Defendants contend that the real objective of plaintiffs' complaint, as disclosed by the nature of the relief demanded, is to obtain an appraisal. They point to paragraph 19 of the complaint which alleges that the vacating of the merger will not prejudice Standard Brands, or its stockholders or creditors, "except to the extent that Standard is, as an incident thereto, required to pay such minority stockholders the just and full value of their stock." They point also to the prayer for alternative *316 relief that "defendants, jointly and severally, be requested to account and pay to plaintiffs and such other stockholders of Planters of Delaware the amount of all damage and losses sustained by them * * *," which damage and loss defendants say is to be measured by the difference between the $105 per share merger price and the amount which plaintiffs might have received in an appraisal proceeding. From these prayers defendants argue that it is obvious that the only relief which plaintiffs seek is that to which they would be entitled in an appraisal proceeding. There would seem to be some merit to defendants' argument. But I do not find it necessary to pass upon this contention as I have already concluded that the merger may not be set aside on the present complaint.

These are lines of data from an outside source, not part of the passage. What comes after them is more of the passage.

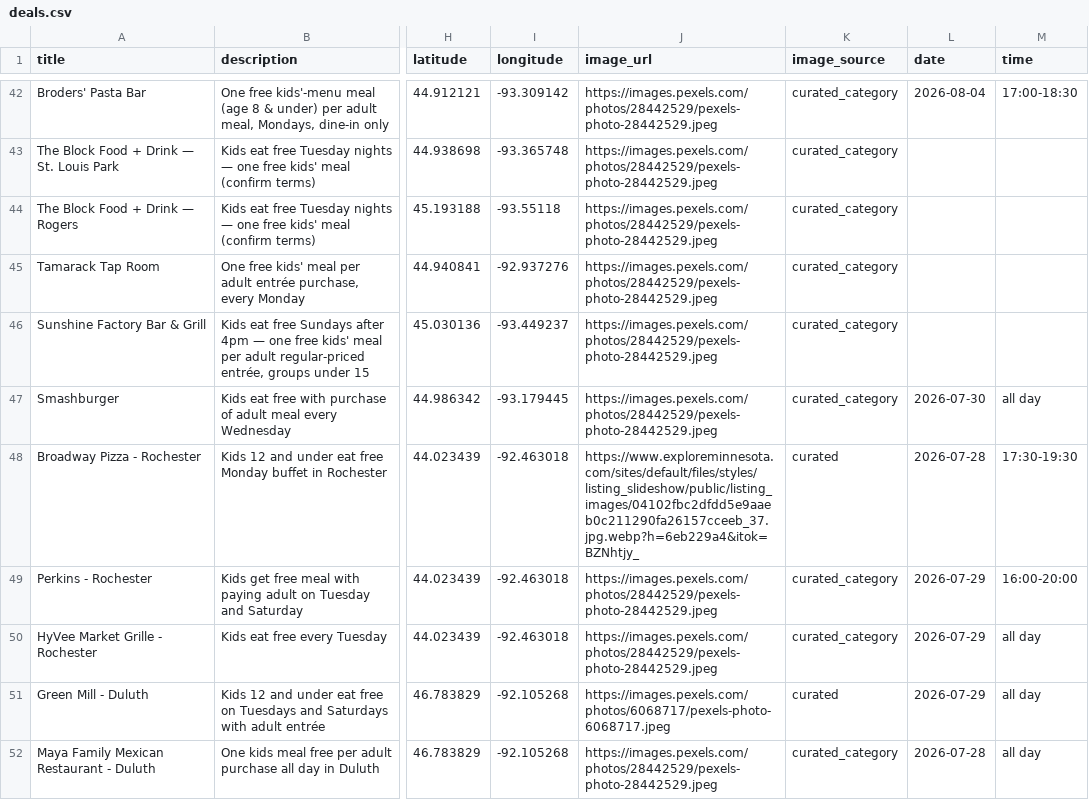
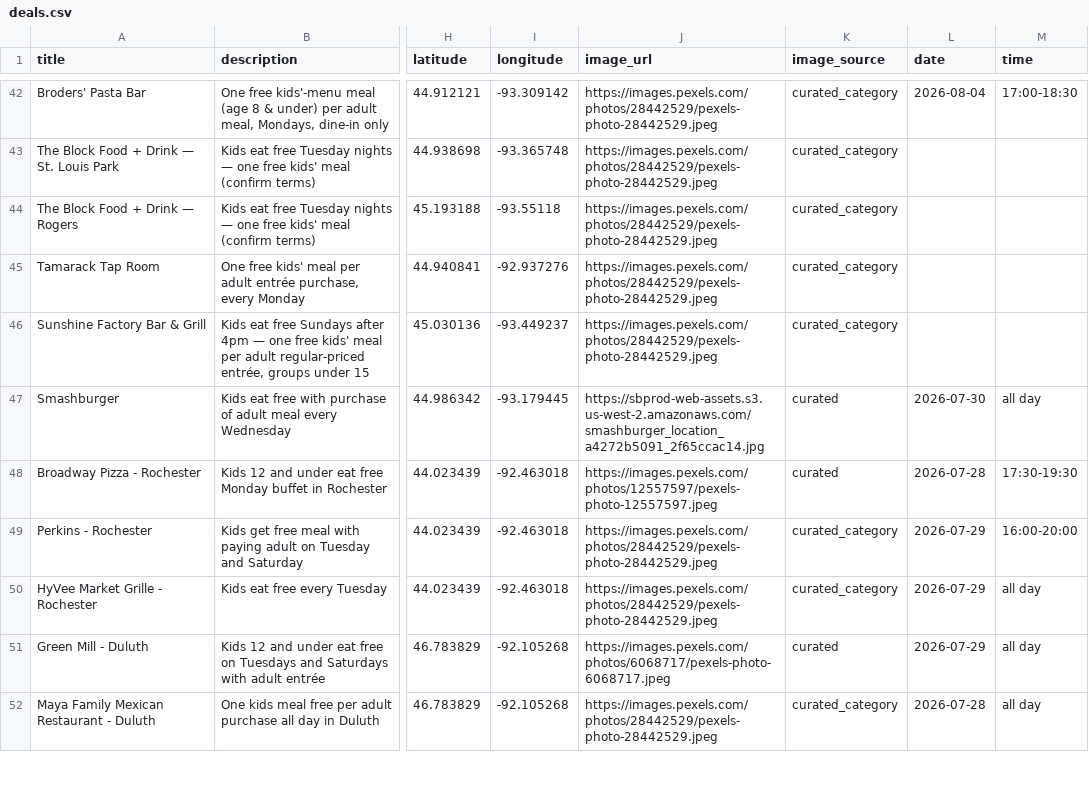
Before and after one commit to avlhohn/msp-family-feed, a CSV file: deals.csv, drawn as a sheet; only a part is shown, gaps mark what is left out; the diff covers the shown part only; the diff names each change by its address in the sheet, - before the commit and + after, or states it on an @@ line.

```diff
--- a/deals.csv
+++ b/deals.csv
-J47 (image_url): https://images.pexels.com/photos/28442529/pexels-photo-28442529.jpeg
+J47 (image_url): https://sbprod-web-assets.s3.us-west-2.amazonaws.com/smashburger_location_a4272b5091_2f65ccac14.jpg
-K47 (image_source): curated_category
+K47 (image_source): curated
-J48 (image_url): https://www.exploreminnesota.com/sites/default/files/styles/listing_slideshow/public/listing_images/04102fbc2dfdd5e9aaeb0c211290fa26157cceeb_37.jpg.webp?h=6eb229a4&itok=BZNhtjy_
+J48 (image_url): https://images.pexels.com/photos/12557597/pexels-photo-12557597.jpeg
```
Also changed, not shown: 25 edited cells elsewhere in this file.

Plaintiffs contend that in considering the facts set forth in their complaint the court should disregard the merger of Planters of Pennsylvania and Planters of Delaware and consider the transaction as, in fact, a direct merger of Planters of Pennsylvania into Standard Brands. Plaintiffs argument in this behalf is not convincing. In the absence of fraud, the separate entity of a corporation is to be recognized. This principle has been enunciated by all of the courts of this state. There is no suggestion in the complaint, or in plaintiffs' brief, that the merger of Planters of Pennsylvania and Planters of Delaware was attended by any fraudulent conduct of the directors of either of such corporations. In fact, plaintiffs own statement is that "this was only a formal change of states of incorporation and the merger had no other effect upon the stockholders." Similar expressions are also found in plaintiffs' brief.

Plaintiffs contend that the directors of Planters of Delaware made no impartial or independent appraisal of the value of that corporation's stock in connection with the merger with Standard Brands. The latter, as the holder of more than ninety per cent of the stock of Planters of Delaware, had the statutory right to merge Planters of Delaware into itself under the "short merger" proceeding. This right was unilateral in nature and in no sense dependent upon any action of the board of directors of Planters of Delaware. The members of that board had no right, or rights, with respect to such merger, or the terms thereof. Having no rights, they had no duty to minority stockholders. This being so, a dismissal, in any event, would be required as to defendants English and Lisman. These defendants were neither officers nor directors of Standard Brands at or before the time of the merger. They were directors of Planters of Delaware.

Plaintiffs point out the differences in relief available in an appraisal proceeding and in a suit which results in setting aside a merger. While the differences mentioned may be true, they result from the manner of legislative treatment of the subject with which the court is not at liberty to take issue.

Plaintiffs have failed to allege a case upon which the relief sought can be granted. Their only remedy lies in their right to an appraisal. The fact that they have permitted this right to lapse does not alter the case.

The motion to dismiss is granted.

Order on notice.